Summary: The term "communion" can appropriately be applied to "The Lord’s Supper". This outline sets forth the four-fold aspects of that communion.
THE COMMUNION OF THE LORD’S TABLE
"The cup of blessing which we bless, is it not the communion of the blood of Christ? The bread which we break, is it not the communion of the body of Christ? I Corinthians 10:16.
IT IS A SUPERNAL COMMUNION
Supernal: "being or coming from on high". The very concept of the "Lord’s Supper" is from on high. It is not the product of man’s design. In this sense it can appropriately be called "holy communion".
Consider Paul’s statement: "For I received from the Lord that which I also delivered to you: that the Lord Jesus on the same night in which He was betrayed took bread…" I Corinthians 11:23.
It is a time to commune with God, to reflect on His great love for us that caused Him to give His only begotten Son as a sacrifice for our sins.
IT IS AN INTERNAL COMMUNION
It is a time to commune with ourselves, indeed to examine ourselves.

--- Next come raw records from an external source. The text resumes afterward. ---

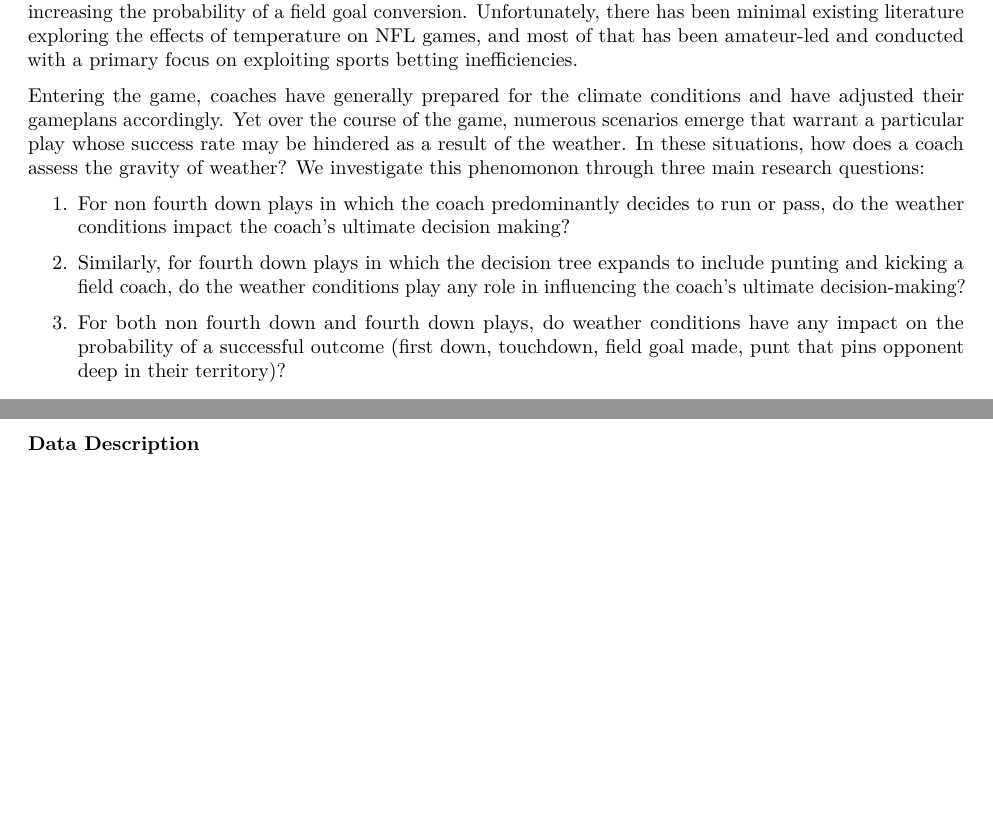
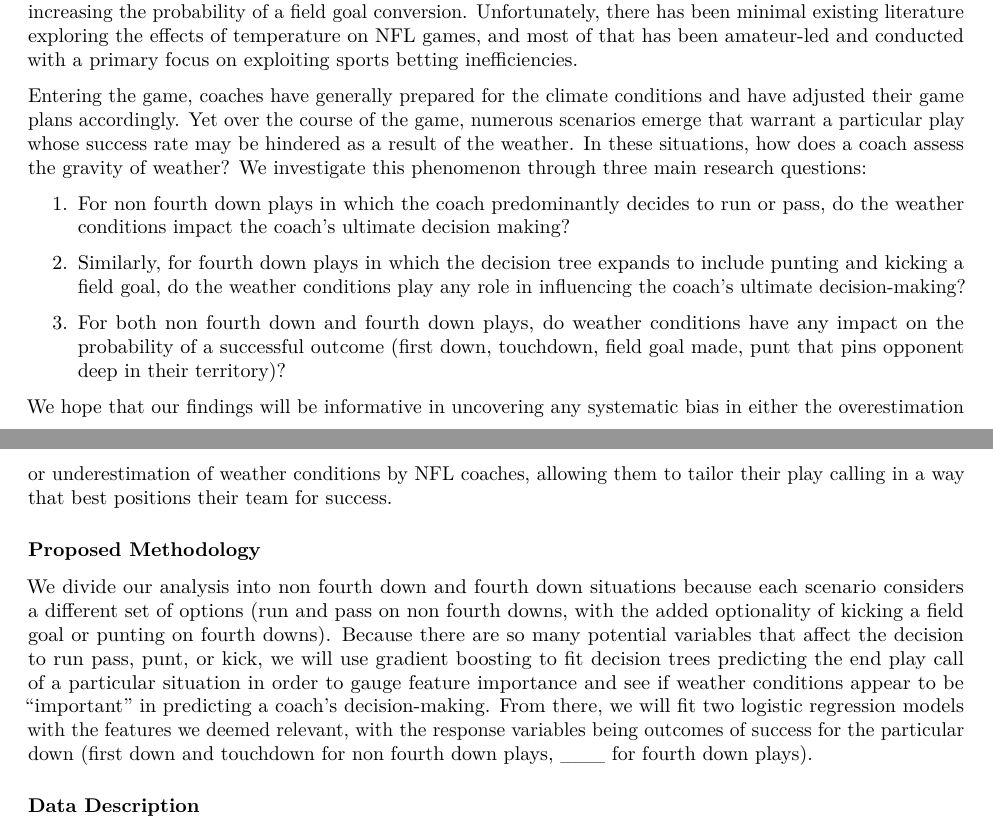
Before and after one commit to jdu2974/sta325finalproject, an R Markdown document (report.Rmd): two parts of pages 1 and 2 of 4, joined at a grey line, cut so that both start at the same text, the shorter picture padded with empty space. Rendered offline with R 4.5, knitr and Pandoc, then LaTeX, with nearby package versions; some code elsewhere in the file could not run offline.

Commit message:
intro + eda edits

```diff
--- a/report.Rmd
+++ b/report.Rmd
@@ -88,22 +88,41 @@ on NFL games, and most of that has been amateur-led and conducted with a primary
 focus on exploiting sports betting inefficiencies.
 
 Entering the game, coaches have generally prepared for the climate conditions
-and have adjusted their gameplans accordingly. Yet over the course of the game,
+and have adjusted their game plans accordingly. Yet over the course of the game,
 numerous scenarios emerge that warrant a particular play whose success rate may
 be hindered as a result of the weather. In these situations, how does a coach
-assess the gravity of weather? We investigate this phenomonon through three main
+assess the gravity of weather? We investigate this phenomenon through three main
 research questions:
 
 1. For non fourth down plays in which the coach predominantly decides to run
 or pass, do the weather conditions impact the coach's ultimate decision making?
 
 2. Similarly, for fourth down plays in which the decision tree expands to include
-punting and kicking a field coach, do the weather conditions play any role in
+punting and kicking a field goal, do the weather conditions play any role in
 influencing the coach's ultimate decision-making?
 
 3. For both non fourth down and fourth down plays, do weather conditions have
 any impact on the probability of a successful outcome (first down, touchdown,
 field goal made, punt that pins opponent deep in their territory)?
+
+We hope that our findings will be informative in uncovering any systematic
+bias in either the overestimation or underestimation of weather conditions
+by NFL coaches, allowing them to tailor their play calling in a way that
+best positions their team for success.
+
+### Proposed Methodology
+
+We divide our analysis into non fourth down and fourth down situations
+because each scenario considers a different set of options (run and pass on
+non fourth downs, with the added optionality of kicking a field goal or punting
+on fourth downs). Because there are so many potential variables that affect the decision to run
+pass, punt, or kick, we will use gradient boosting to fit decision trees predicting
+the end play call of a particular situation in order to gauge feature importance and
+see if weather conditions appear to be "important" in predicting a coach's decision-making.
+From there, we will fit two logistic regression models with the features we deemed
+relevant, with the response variables being outcomes of success for the particular
+down (first down and touchdown for non fourth down plays, ___ for fourth down
+plays).
 
 ### Data Description
 
```
Also changed, not shown: report.Rmd (23 more changed lines).
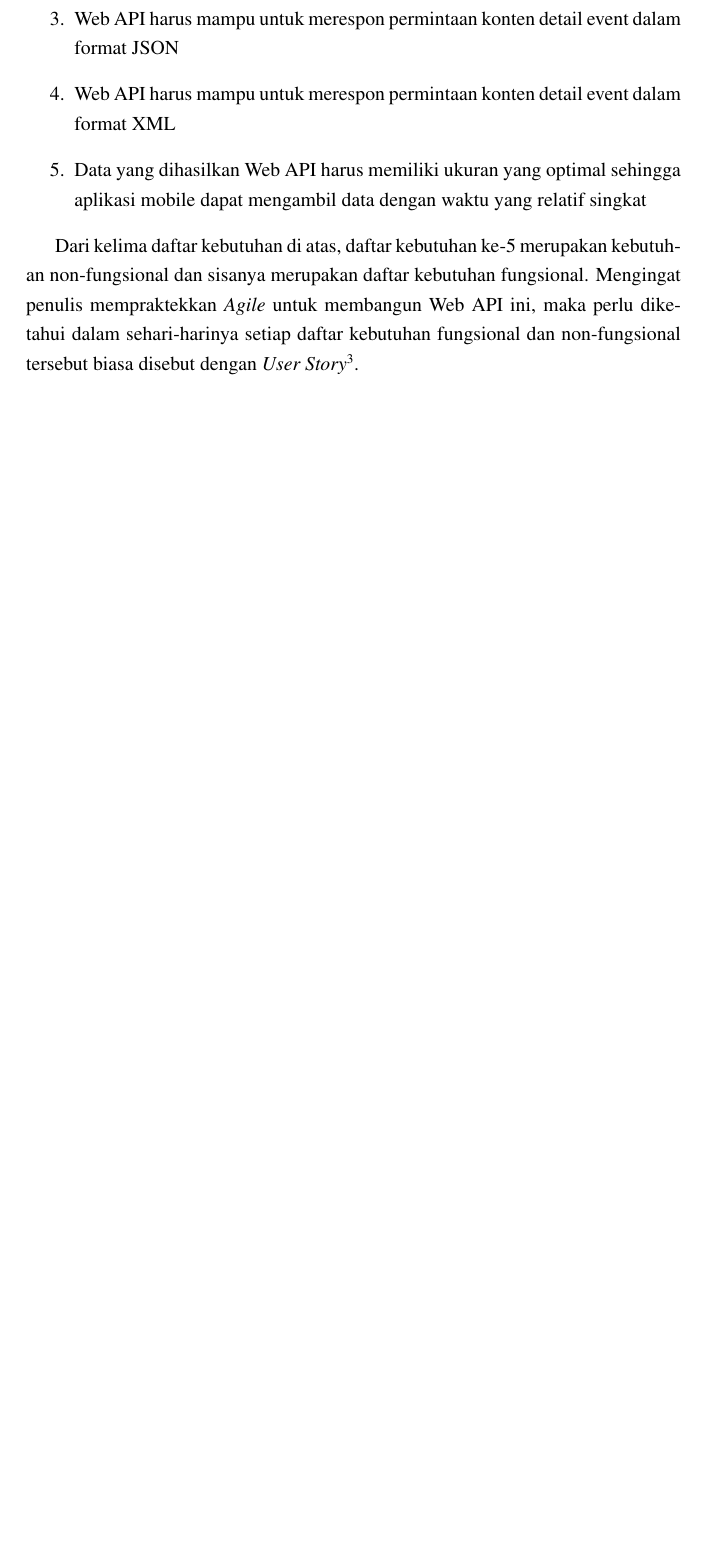
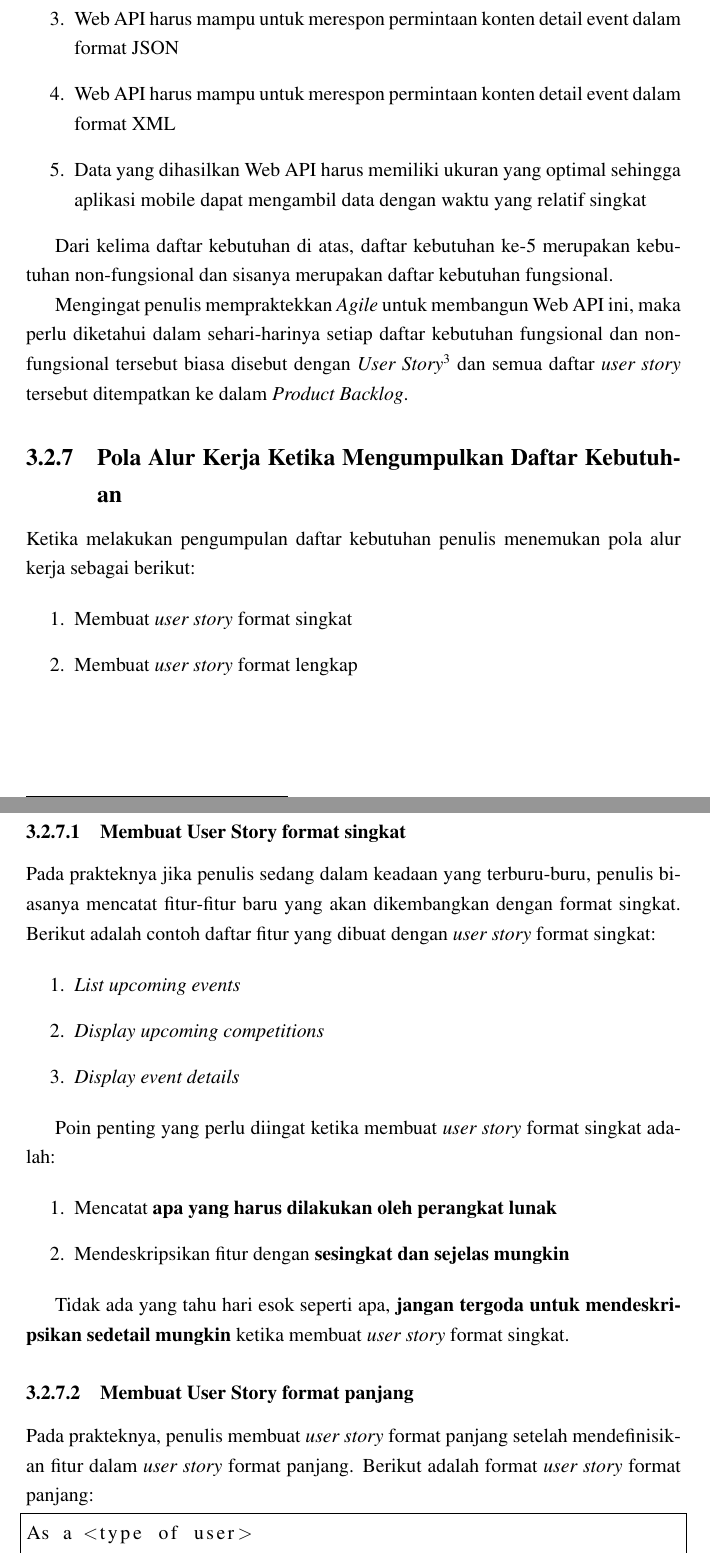
Before and after one commit to muhammadghazali/ghanoz-json-skripsi, a LaTeX thesis (laporan/laporan-skripsi.tex): part of page 28 of 30 before the commit and two parts of pages 28 and 29 of 31 after it, the two joined at a grey line, cut so that both start at the same text, the shorter picture padded with empty space. Compiled offline with pdfLaTeX.

Commit message:
Menyertakan Pola Alur Kerja Ketika Mengumpulkan Daftar Kebutuhan #5243372732781

```diff
--- a/laporan/laporan-skripsi.tex
+++ b/laporan/laporan-skripsi.tex
@@ -8,6 +8,7 @@
 \usepackage{tikz}
 \usepackage{tabularx}
 \usepackage{graphicx}
+\usepackage{pifont}
 \usepackage[top=3cm, bottom=3cm, left=4cm, right=3cm]{geometry}
 
 \selectlanguage{bahasa}
@@ -478,4 +480,44 @@ Manifesto pengembangan perangkat lunak \textit{Agile} didasarkan pada dua belas
     \item Data yang dihasilkan Web API harus memiliki ukuran yang optimal sehingga aplikasi mobile dapat mengambil data dengan waktu yang relatif singkat
 \end{enumerate}
 
-\onehalfspacing Dari kelima daftar kebutuhan di atas, daftar kebutuhan ke-5 merupakan kebutuhan non-fungsional dan sisanya merupakan daftar kebutuhan fungsional. Mengingat penulis mempraktekkan \textit{Agile} untuk membangun Web API ini, maka perlu diketahui dalam sehari-harinya setiap daftar kebutuhan fungsional dan non-fungsional tersebut biasa disebut dengan \textit{User Story}\footnote{Lebih detail tentang User Story silahkan baca di Bab 2 Landasan Teori}.
+\onehalfspacing Dari kelima daftar kebutuhan di atas, daftar kebutuhan ke-5 merupakan kebutuhan non-fungsional dan sisanya merupakan daftar kebutuhan fungsional.
+
+Mengingat penulis mempraktekkan \textit{Agile} untuk membangun Web API ini, maka perlu diketahui dalam sehari-harinya setiap daftar kebutuhan fungsional dan non-fungsional tersebut biasa disebut dengan \textit{User Story}\footnote{Lebih detail tentang \textit{user story} silahkan baca di Bab 2 Landasan Teori} dan semua daftar \textit{user story} tersebut ditempatkan ke dalam \textit{Product Backlog}.
+
+\subsection{Pola Alur Kerja Ketika Mengumpulkan Daftar Kebutuhan}
+
+\onehalfspacing Ketika melakukan pengumpulan daftar kebutuhan penulis menemukan pola alur kerja sebagai berikut:
+
+\begin{enumerate}
+  \item Membuat \textit{user story} format singkat
+  \item Membuat \textit{user story} format lengkap
+\end{enumerate}
+
+\newpage
+
+\subsubsection{Membuat User Story format singkat}
+
+\onehalfspacing Pada prakteknya jika penulis sedang dalam keadaan yang terburu-buru, penulis biasanya mencatat fitur-fitur baru yang akan dikembangkan dengan format singkat. Berikut adalah contoh daftar fitur yang dibuat dengan \textit{user story} format singkat:
+
+\begin{enumerate}
+  \item \textit{List upcoming events}
+  \item \textit{Display upcoming competitions}
+  \item \textit{Display event details}
+\end{enumerate}
+
+\onehalfspacing Poin penting yang perlu diingat ketika membuat \textit{user story} format singkat adalah:
+
+\begin{enumerate}
+  \item Mencatat \textbf{apa yang harus dilakukan oleh perangkat lunak}
+  \item Mendeskripsikan fitur dengan \textbf{sesingkat dan sejelas mungkin}
+\end{enumerate}
+
+\onehalfspacing Tidak ada yang tahu hari esok seperti apa, \textbf{jangan tergoda untuk mendeskripsikan sedetail mungkin} ketika membuat \textit{user story} format singkat.
+
+\subsubsection{Membuat User Story format panjang}
+
+\onehalfspacing Pada prakteknya, penulis membuat \textit{user story} format panjang setelah mendefinisikan fitur dalam \textit{user story} format panjang. Berikut adalah format \textit{user story} format panjang:
+
+\begin{lstlisting}[frame=single]
+As a <type of user>
+I want <some goal>
```
Also changed, not shown: laporan/laporan-skripsi.pdf, laporan/laporan-skripsi.tex (13 more changed lines).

"But let a man examine himself, and so let him eat of the bread and drink of the cup. For he who eats and drinks in an unworthy manner, eats and drinks judgment to himself, not discerning the Lord’s body." I Corinthians 11:28-29.
IT IS AN EXTERNAL COMMUNION
It is a time to be mindful that we are "not an island unto ourselves". As children of God we are a living part of the Body of Christ. Our lives touch others as the lives of others touch us.
Our lives touch others in the fellowship of the church:
"For we, though many, are one bread and one body; for we all partake of that one bread." I Corinthians 10:17.
Our lives touch others as we witness to the world:
"For as often as you eat this bread and drink this cup, you proclaim the Lord’s death till He comes." I Corinthians 11:26.
IT IS AN ETERNAL COMMUNION
Everything about "The Lord’s Supper" has eternal significance.
"The bread" symbolizes the sinless body of Christ. “For we do not have a High Priest who cannot sympathize with our weaknesses, but was in all points tempted as we are, yet without sin..” Hebrews 4:15.
"The cup" symbolizes the atoning blood of our Lord Jesus. The Apostle Peter wrote: “Knowing that you were not redeemed with corruptible things, like silver or gold, but with the precious blood of Christ, as of a lamb without blemish and without spot.” I Peter 1:18-19.
We see the eternal significance of "The Lord’s Supper" in the promise Jesus gave to His disciples: “But I say to you, I will not drink of this fruit of the vine from now on until that day when I drink it new with you in My Father’s kingdom.” Matthew 26:29.